■ EXERCISE DESCRIPTION: Work through the records below and copy every line that includes "labels".

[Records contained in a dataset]
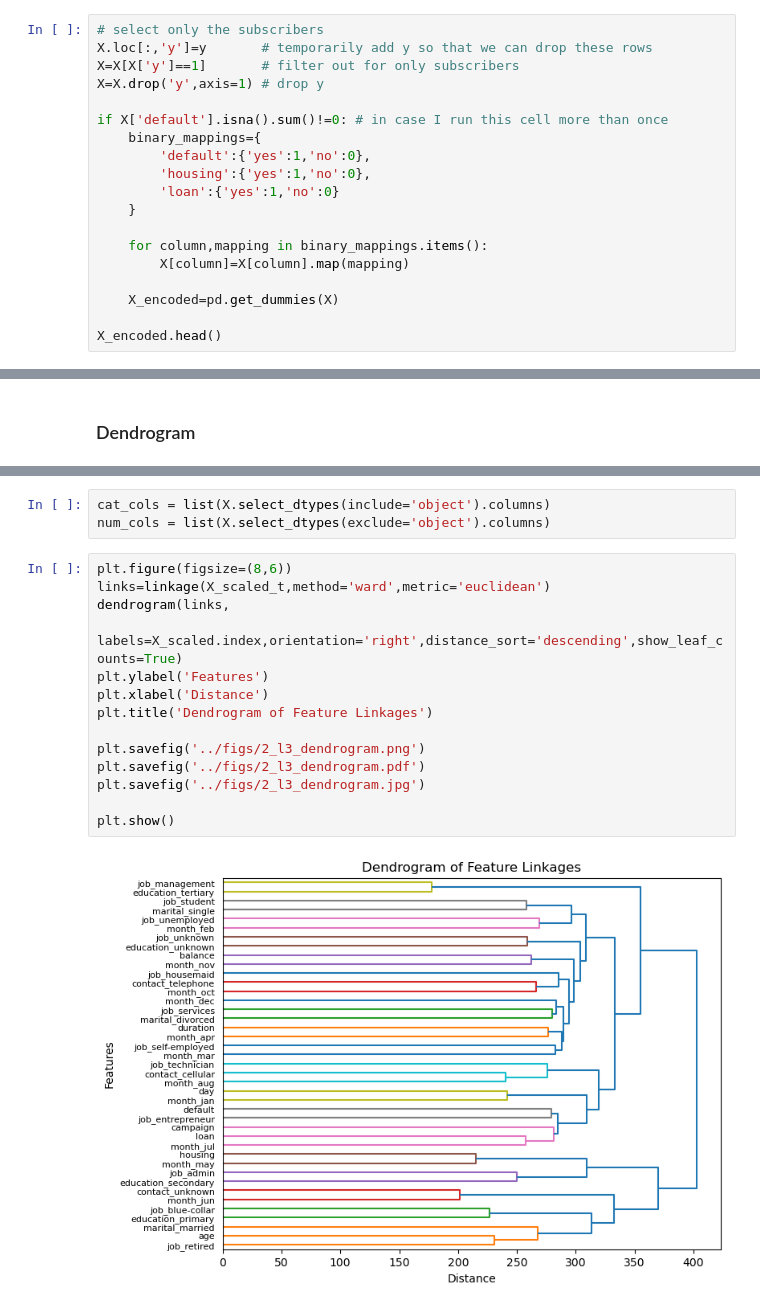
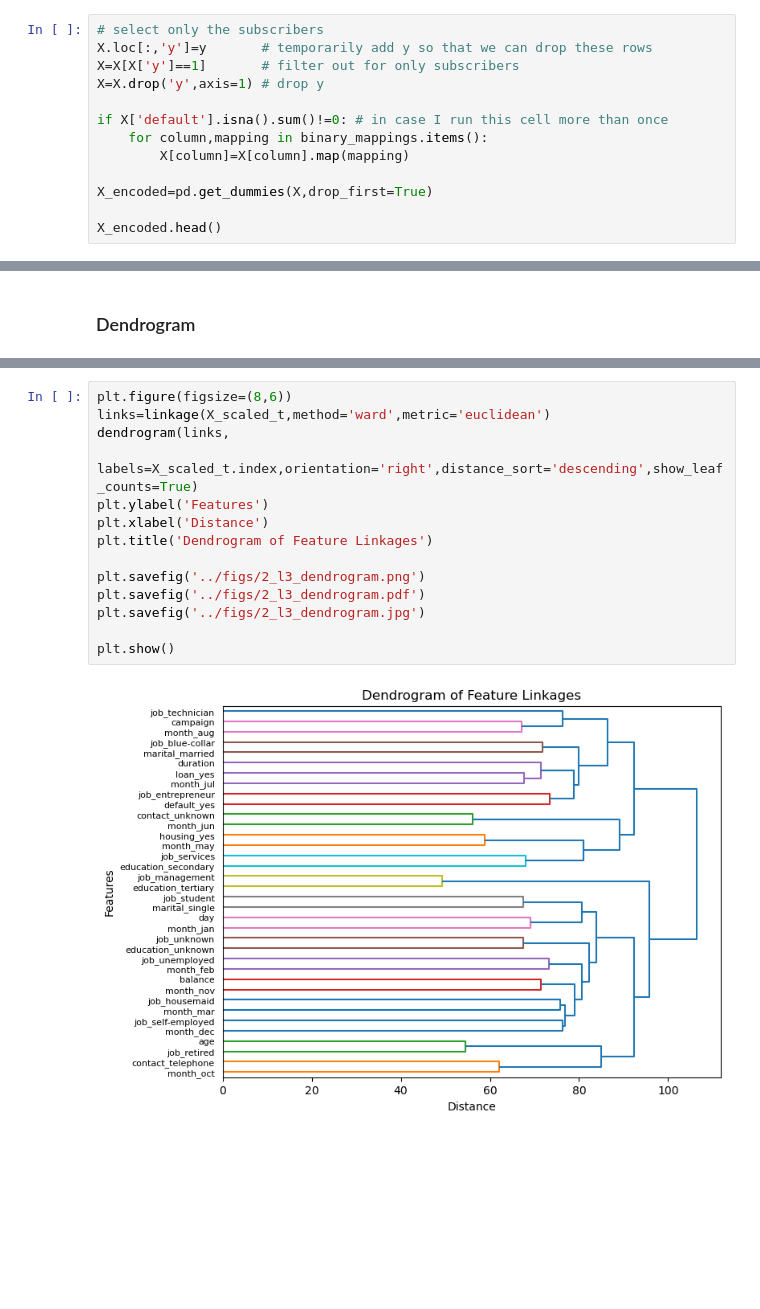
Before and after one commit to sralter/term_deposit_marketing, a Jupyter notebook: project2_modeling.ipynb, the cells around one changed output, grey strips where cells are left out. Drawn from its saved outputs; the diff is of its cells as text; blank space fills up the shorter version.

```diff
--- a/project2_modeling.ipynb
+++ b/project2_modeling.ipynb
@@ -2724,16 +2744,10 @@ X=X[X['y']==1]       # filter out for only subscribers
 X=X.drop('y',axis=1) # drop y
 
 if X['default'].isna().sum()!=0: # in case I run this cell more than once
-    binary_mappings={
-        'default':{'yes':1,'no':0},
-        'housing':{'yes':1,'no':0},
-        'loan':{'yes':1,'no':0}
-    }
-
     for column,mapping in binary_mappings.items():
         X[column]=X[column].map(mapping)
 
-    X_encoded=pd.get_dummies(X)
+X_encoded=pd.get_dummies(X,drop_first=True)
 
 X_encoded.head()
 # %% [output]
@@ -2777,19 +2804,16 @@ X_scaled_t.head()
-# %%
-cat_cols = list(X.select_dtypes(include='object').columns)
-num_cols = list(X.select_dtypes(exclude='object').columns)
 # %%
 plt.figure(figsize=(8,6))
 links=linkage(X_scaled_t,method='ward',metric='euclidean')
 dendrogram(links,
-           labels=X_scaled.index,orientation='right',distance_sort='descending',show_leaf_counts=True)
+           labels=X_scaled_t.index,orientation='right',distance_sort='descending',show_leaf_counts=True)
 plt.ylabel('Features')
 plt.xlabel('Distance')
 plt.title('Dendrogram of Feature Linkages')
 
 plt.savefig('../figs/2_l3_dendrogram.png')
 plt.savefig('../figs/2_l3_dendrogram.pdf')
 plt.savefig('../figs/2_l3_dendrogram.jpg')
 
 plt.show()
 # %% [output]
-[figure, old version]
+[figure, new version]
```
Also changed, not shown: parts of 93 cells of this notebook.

■ SOLUTION FOR THIS TASK:
-           labels=X_scaled.index,orientation='right',distance_sort='descending',show_leaf_counts=True)
+           labels=X_scaled_t.index,orientation='right',distance_sort='descending',show_leaf_counts=True)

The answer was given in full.